Community Discusses Future Development
By Janine Calsbeek – Staff Writer (Sioux County Capital Democrat)
ORANGE CITY – What do we need? Who are we missing? Where are the walls?
What can churches do to better serve the citizens of the community? That’s what Bonnie De Jong, Teresa Gunderson and Jon Nelson – people from First and Trinity Reformed churches – got together to discuss. Their conversation quickly turned to the roles of business and non-profits as well.
Mike Callagy, a retired civil engineer who worked on community development projects in California, joined their discussion.
And, they decided to invite townspeople and community leaders for open forums – community development summits.
The first was held on Wednesday, Jan. 7, with Dave Nonnemacher and Michael Andres of Northwestern College presenting the theology of community development. The following week, a group of 40 did some brainstorming and list making. “What does our community need?”
The final two sessions will be critical, said Callagy…thinking of ways to implement the ideas.
Nelson, associate pastor at Trinity, is interested in helping all people of the community succeed, including the people in the “margins.” Do systems and organizations here provide opportunities for everyone to excel? He asked.
You’ve heard the saying; “Give a man a fish. He’ll eat for a day,” said Nelson. “Teach a man to fish. He will eat for a lifetime.”
“But, the big question is, who owns the pond? That is a statement by John Perkins about community development, and it needs to be asked,” said Nelson. “Are those who own ‘the pond’ willing to help others so they can succeed as well? If we profess our faith in Jesus Christ, we are called to be reconcilers, restorers and healers actively participating in God’s redemptive work.”
Nelson wonders if there is a way that non-profits and churches could work together more extensively.
When he brainstorms, thinking of local businesses that are for sale, he wonders if someone could purchase a business and continue to run it as a for-profit endeavor, but offer a few jobs for women at The Bridge?
He thinks the notion of businesses and non-profits working together is an idea with potential, but maybe there are other creative ideas out there. He also believes that community leaders and organizations would benefit from this type of collaboration.
There are many innovators in the community who could bring about needed change that would bless many, added Nelson. “Are they being asked for their input?”
“Quality of place”
Mike and Pat Callagy spent 30-plus years in south-central California, doing land development, civil engineering, and project development. Their city, Bakersfield, is 110 miles north of Los Angeles, an agricultural and oil-rich region.
When they moved here, they left kids in California, but joined others in Orange City; their daughter is Laurie Furlong, a professor at Northwestern.
Nelson approached Mike Callagy recently. “You’re not from here,” he said. “What does this community need?”
Another retirement community – that’s one of Callagy’s ideas. Pat’s mother is on the five to seven-year waiting list for Landsmeer, a long wait.
And how about housing for the many who work here, but don’t live here?
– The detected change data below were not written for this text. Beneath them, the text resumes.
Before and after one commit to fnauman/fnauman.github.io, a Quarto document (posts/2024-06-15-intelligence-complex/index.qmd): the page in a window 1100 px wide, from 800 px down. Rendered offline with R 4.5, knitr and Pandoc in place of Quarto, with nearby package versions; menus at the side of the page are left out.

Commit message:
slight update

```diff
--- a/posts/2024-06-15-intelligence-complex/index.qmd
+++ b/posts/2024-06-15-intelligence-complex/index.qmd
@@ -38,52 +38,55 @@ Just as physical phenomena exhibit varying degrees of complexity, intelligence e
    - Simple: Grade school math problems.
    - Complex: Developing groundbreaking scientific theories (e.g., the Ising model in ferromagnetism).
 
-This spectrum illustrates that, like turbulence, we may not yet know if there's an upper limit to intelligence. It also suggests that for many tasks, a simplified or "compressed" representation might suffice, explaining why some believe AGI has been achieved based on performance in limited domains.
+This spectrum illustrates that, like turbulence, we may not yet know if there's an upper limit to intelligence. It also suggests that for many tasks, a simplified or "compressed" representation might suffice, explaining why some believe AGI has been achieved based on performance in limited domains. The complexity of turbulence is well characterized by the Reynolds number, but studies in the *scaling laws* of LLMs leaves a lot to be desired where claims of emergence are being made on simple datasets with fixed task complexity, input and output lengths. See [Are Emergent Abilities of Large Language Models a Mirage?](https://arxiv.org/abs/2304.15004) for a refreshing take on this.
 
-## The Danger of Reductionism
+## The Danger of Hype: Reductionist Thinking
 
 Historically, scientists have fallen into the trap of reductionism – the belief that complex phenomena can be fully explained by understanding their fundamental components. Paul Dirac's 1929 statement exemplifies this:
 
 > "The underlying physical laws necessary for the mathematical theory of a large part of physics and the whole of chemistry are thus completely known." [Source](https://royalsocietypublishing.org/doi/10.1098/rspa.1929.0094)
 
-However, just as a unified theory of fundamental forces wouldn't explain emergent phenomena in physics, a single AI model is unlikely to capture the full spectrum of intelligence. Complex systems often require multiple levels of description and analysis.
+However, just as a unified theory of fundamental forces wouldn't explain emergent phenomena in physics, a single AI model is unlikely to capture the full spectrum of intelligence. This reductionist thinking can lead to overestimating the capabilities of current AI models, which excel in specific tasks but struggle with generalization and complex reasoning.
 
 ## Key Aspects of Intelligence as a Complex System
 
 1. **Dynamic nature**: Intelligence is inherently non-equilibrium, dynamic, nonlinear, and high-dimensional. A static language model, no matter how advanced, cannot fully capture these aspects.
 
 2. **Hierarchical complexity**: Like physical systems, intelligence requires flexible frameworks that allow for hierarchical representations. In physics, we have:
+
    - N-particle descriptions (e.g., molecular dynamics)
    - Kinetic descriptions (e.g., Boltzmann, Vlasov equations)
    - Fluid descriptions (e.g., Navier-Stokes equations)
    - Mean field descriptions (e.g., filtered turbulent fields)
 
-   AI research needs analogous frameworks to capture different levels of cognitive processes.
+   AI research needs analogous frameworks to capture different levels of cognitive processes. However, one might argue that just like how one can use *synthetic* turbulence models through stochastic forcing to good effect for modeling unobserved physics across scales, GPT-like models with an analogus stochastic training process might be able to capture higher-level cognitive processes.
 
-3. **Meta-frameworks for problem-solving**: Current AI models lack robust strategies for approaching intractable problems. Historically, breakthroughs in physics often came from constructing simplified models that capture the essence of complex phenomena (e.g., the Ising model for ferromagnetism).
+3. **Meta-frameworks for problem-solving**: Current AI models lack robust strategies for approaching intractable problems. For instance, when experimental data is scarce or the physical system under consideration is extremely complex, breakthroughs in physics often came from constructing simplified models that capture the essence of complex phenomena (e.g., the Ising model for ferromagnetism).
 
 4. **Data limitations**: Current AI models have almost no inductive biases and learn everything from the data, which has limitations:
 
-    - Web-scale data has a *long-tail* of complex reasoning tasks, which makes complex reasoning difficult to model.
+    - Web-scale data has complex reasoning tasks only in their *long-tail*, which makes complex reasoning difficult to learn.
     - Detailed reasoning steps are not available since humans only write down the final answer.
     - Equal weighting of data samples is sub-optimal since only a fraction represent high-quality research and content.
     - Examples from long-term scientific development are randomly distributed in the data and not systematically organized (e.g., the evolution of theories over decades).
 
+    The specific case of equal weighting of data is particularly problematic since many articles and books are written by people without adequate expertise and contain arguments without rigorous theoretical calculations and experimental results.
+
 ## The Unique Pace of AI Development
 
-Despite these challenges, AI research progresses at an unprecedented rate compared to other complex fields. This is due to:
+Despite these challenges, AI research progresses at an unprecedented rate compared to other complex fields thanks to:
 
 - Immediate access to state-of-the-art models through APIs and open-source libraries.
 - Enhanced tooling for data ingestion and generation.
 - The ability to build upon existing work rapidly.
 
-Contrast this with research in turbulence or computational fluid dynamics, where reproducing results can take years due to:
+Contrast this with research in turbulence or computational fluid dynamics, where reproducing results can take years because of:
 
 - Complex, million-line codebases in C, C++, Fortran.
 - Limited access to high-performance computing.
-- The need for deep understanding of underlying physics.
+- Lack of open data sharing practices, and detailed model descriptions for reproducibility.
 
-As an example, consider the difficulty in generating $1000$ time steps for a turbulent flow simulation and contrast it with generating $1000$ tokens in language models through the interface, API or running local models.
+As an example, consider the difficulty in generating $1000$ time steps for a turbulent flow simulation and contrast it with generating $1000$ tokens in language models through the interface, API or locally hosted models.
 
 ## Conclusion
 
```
Another of Callagy’s hopes is that Orange City will put in place necessary zoning to prevent leapfrog development, to protect the downtown flavor of the town.
Yes, a mall on Hwy. 10 might be good for the area, he said, as long as it doesn’t starve downtown.
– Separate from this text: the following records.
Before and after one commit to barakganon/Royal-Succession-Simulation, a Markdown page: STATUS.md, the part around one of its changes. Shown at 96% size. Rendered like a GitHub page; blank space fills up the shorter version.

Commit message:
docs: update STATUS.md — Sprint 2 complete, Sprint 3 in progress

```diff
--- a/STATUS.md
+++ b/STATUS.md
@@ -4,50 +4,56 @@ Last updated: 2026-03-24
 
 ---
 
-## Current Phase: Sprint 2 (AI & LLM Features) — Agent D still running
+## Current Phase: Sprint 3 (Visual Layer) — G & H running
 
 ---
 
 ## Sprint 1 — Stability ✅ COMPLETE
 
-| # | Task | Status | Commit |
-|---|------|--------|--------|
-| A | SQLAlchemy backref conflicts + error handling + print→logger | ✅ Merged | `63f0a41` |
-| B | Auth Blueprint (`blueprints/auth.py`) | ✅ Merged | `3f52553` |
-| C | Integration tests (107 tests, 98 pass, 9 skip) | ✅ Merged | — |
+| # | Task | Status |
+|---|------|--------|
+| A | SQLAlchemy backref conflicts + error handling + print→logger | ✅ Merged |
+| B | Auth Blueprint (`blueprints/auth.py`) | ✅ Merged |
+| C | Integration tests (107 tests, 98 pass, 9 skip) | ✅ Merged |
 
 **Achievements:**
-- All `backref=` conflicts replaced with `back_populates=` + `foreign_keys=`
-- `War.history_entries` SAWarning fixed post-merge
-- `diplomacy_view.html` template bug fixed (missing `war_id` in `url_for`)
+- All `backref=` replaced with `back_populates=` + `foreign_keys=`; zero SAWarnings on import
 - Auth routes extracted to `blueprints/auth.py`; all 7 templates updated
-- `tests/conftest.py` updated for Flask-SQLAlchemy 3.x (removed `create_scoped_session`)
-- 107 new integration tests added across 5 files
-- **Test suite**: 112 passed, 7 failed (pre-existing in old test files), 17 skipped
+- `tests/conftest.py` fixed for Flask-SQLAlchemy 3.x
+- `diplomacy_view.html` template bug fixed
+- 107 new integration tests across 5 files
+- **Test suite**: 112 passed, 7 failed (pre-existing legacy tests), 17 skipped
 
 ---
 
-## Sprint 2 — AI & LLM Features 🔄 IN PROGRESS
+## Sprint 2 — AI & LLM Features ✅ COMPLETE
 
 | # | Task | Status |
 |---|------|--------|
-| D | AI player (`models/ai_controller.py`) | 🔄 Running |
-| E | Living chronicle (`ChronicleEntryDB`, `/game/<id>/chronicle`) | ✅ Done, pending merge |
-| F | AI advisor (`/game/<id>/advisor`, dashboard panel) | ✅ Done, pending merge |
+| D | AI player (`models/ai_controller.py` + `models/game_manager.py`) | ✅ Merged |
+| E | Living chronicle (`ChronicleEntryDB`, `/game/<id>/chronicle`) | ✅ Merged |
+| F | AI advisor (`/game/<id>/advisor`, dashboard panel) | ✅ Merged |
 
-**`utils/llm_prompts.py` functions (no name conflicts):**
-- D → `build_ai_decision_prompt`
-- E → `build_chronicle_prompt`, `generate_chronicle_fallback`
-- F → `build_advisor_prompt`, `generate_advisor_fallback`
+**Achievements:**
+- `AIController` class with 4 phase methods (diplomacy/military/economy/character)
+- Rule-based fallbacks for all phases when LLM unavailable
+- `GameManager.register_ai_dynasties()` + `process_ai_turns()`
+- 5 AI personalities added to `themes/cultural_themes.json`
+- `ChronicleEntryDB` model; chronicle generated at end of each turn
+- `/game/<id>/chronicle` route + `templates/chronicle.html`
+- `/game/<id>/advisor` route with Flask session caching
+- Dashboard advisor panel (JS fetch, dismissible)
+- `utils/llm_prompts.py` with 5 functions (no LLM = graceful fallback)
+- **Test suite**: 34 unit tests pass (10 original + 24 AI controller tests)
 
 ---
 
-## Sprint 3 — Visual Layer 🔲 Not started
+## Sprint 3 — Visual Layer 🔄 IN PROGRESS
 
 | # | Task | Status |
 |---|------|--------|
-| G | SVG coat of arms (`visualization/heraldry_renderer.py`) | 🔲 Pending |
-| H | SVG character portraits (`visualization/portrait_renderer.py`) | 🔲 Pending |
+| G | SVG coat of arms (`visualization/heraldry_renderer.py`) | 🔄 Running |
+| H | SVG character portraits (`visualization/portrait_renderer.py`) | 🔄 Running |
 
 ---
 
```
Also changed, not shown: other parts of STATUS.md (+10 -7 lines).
Bakersfield is much larger than Orange City, but it’s an agricultural town, so it resembles this place. A redevelopment project was suggested for the Bakersfield downtown region…a down town mall to encompass the already-thriving businesses there. But those businessmen told the developer to “go away.” They were doing just fine.
A few years later, the developer built an enormous mall just outside of town, triple the size of the mall in Sioux City, said Callagy. And downtown suffered.
It took 35 years and huge amounts of work and resources to restore the Bakersfield downtown region.
It’s easier to protect first, Callagy said.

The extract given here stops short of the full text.